### Problem:
Please copy each line below that contains the word "text".
** Opening Exercise material block **
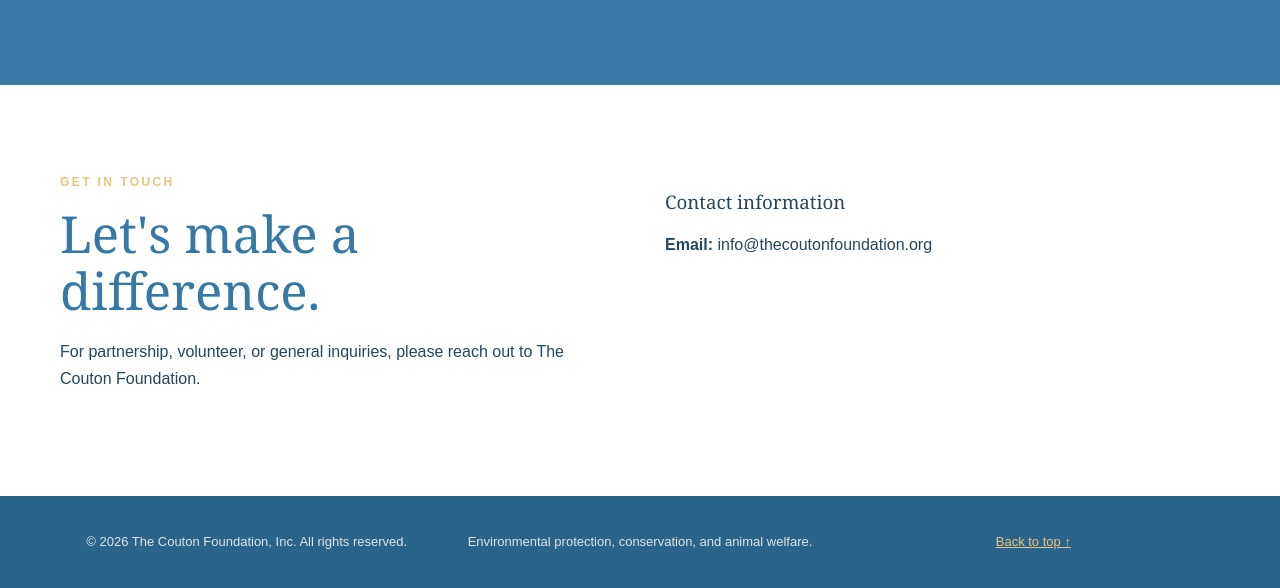
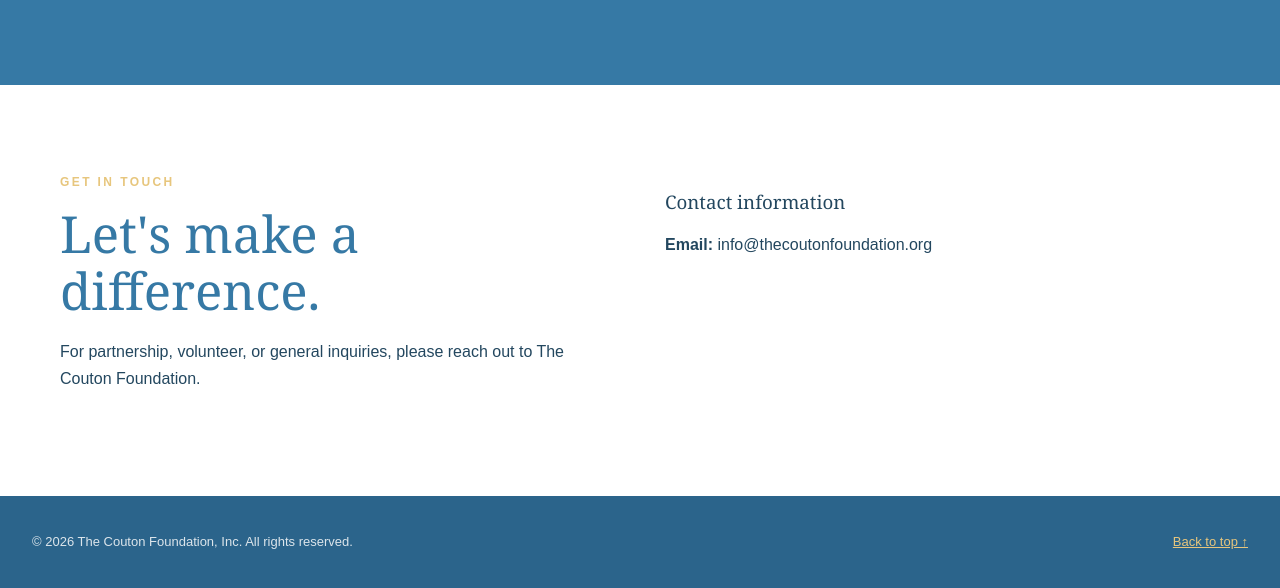
Before and after one commit to gbc19/couton-foundation-website, a plain HTML site: page index.html in a window 1280 px wide. Shown: the part 3120-3708 px from the top of the page. Drawn offline with Linux system fonts and the light colour scheme.

Commit message:
Move footer text toward page edges and remove center slogan

```diff
--- a/index.html
+++ b/index.html
@@ -52,10 +52,12 @@
     .contact a[href^="mailto:"]{text-decoration:none}
     .contact-grid{display:grid;grid-template-columns:1fr 1fr;gap:50px}
     footer{background:#2b648b;color:#dce5eb;padding:35px 0;font-size:13px}
-    .foot{display:grid;grid-template-columns:repeat(3,minmax(0,1fr));gap:20px;align-items:center;text-align:center}
+    .foot{width:calc(100% - 64px);display:grid;grid-template-columns:minmax(0,1fr) auto minmax(0,1fr);gap:24px;align-items:center}
+    .foot> :first-child{justify-self:start;text-align:left}
+    .foot> :last-child{justify-self:end;text-align:right}
     .foot a{color:#e7c67d}
     @media(max-width:850px){.nav{flex-wrap:wrap;padding:12px 0}.brand{min-width:0}nav{order:3;width:100%;overflow:auto;padding:5px 0 10px;gap:18px}.pillar-grid{grid-template-columns:1fr 1fr}.pillar:nth-child(2){border:0}.intro-grid,.impact-grid,.contact-grid{grid-template-columns:1fr;gap:30px}.cards{grid-template-columns:1fr 1fr}}
-    @media(max-width:560px){.wrap{width:min(100% - 30px,1160px)}.hero{min-height:540px}.hero-copy{padding:65px 0}.pillar-grid,.cards{grid-template-columns:1fr}.pillar{border-right:0;border-bottom:1px solid #ffffff33;padding:12px 0}.foot{grid-template-columns:1fr;gap:16px}section{padding:65px 0}}
+    @media(max-width:560px){.wrap{width:min(100% - 30px,1160px)}.hero{min-height:540px}.hero-copy{padding:65px 0}.pillar-grid,.cards{grid-template-columns:1fr}.pillar{border-right:0;border-bottom:1px solid #ffffff33;padding:12px 0}.foot{width:calc(100% - 30px);grid-template-columns:1fr;gap:16px}.foot> :first-child,.foot> :last-child{justify-self:center;text-align:center}section{padding:65px 0}}
   </style>
 </head>
 <body>
@@ -159,7 +161,7 @@
 <footer>
   <div class="wrap foot">
     <div>© <span id="year"></span> The Couton Foundation, Inc. All rights reserved.</div>
-    <div>Environmental protection, conservation, and animal welfare.</div>
+    <div class="footer-logo"></div>
     <div><a href="#home">Back to top ↑</a></div>
   </div>
 </footer>
```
** Closing Exercise material block **
### Written response:
Move footer text toward page edges and remove center slogan
     .contact a[href^="mailto:"]{text-decoration:none}
-    .foot{display:grid;grid-template-columns:repeat(3,minmax(0,1fr));gap:20px;align-items:center;text-align:center}
+    .foot> :first-child{justify-self:start;text-align:left}
+    .foot> :last-child{justify-self:end;text-align:right}
+    @media(max-width:560px){.wrap{width:min(100% - 30px,1160px)}.hero{min-height:540px}.hero-copy{padding:65px 0}.pillar-grid,.cards{grid-template-columns:1fr}.pillar{border-right:0;border-bottom:1px solid #ffffff33;padding:12px 0}.foot{width:calc(100% - 30px);grid-template-columns:1fr;gap:16px}.foot> :first-child,.foot> :last-child{justify-self:center;text-align:center}section{padding:65px 0}}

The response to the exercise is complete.